* [EXERCISE PROMPT]:
From the records below, state how many lines include the word "several", giving only that number.

* [GIVEN INFORMATION]:
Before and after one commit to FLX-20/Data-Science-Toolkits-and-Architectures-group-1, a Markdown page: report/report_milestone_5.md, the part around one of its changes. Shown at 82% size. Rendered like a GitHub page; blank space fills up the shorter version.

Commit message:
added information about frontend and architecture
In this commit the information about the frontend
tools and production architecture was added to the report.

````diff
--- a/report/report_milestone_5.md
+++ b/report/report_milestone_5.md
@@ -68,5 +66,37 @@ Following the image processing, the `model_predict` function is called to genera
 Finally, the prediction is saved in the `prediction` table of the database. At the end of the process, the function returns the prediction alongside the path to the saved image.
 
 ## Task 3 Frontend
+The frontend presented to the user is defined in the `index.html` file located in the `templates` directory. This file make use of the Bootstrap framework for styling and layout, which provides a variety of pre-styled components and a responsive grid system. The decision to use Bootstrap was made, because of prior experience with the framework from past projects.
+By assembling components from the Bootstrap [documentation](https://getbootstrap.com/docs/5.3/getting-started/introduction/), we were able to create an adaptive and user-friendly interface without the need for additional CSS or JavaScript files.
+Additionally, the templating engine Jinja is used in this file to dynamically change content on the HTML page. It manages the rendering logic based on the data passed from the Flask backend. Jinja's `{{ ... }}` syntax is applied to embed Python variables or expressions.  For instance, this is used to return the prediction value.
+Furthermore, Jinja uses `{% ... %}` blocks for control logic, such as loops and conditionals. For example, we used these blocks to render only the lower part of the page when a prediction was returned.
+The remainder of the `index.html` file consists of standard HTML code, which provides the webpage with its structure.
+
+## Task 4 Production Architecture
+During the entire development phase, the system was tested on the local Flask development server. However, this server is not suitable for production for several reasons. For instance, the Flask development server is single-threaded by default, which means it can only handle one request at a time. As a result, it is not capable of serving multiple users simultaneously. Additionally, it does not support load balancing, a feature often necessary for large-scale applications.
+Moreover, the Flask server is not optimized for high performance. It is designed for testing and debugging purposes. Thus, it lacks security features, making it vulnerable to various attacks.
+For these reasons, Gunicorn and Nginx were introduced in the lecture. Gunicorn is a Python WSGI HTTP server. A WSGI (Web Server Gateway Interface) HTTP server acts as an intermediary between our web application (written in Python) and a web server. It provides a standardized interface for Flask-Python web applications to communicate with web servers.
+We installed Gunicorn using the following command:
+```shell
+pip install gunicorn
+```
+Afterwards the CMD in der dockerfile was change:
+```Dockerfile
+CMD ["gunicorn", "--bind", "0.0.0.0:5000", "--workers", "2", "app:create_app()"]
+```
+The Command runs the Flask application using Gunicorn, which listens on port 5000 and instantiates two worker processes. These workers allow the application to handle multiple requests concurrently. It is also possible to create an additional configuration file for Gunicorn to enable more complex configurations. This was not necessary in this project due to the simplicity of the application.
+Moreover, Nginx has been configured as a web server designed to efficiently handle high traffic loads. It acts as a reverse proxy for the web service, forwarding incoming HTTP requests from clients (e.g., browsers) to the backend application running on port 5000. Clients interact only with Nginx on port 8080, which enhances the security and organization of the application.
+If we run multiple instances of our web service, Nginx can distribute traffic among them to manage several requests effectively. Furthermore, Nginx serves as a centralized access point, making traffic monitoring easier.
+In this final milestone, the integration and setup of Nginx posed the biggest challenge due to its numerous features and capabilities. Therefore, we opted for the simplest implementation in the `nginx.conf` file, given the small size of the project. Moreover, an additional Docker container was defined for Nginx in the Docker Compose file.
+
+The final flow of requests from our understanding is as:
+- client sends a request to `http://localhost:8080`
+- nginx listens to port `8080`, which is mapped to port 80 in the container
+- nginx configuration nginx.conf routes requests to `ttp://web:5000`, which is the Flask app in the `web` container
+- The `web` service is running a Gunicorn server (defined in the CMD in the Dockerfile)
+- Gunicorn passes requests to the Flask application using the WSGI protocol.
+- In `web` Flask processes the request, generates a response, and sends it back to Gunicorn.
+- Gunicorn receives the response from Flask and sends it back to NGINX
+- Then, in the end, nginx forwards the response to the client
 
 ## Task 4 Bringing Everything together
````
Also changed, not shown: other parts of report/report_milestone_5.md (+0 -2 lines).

* [TASK ANSWER]:
2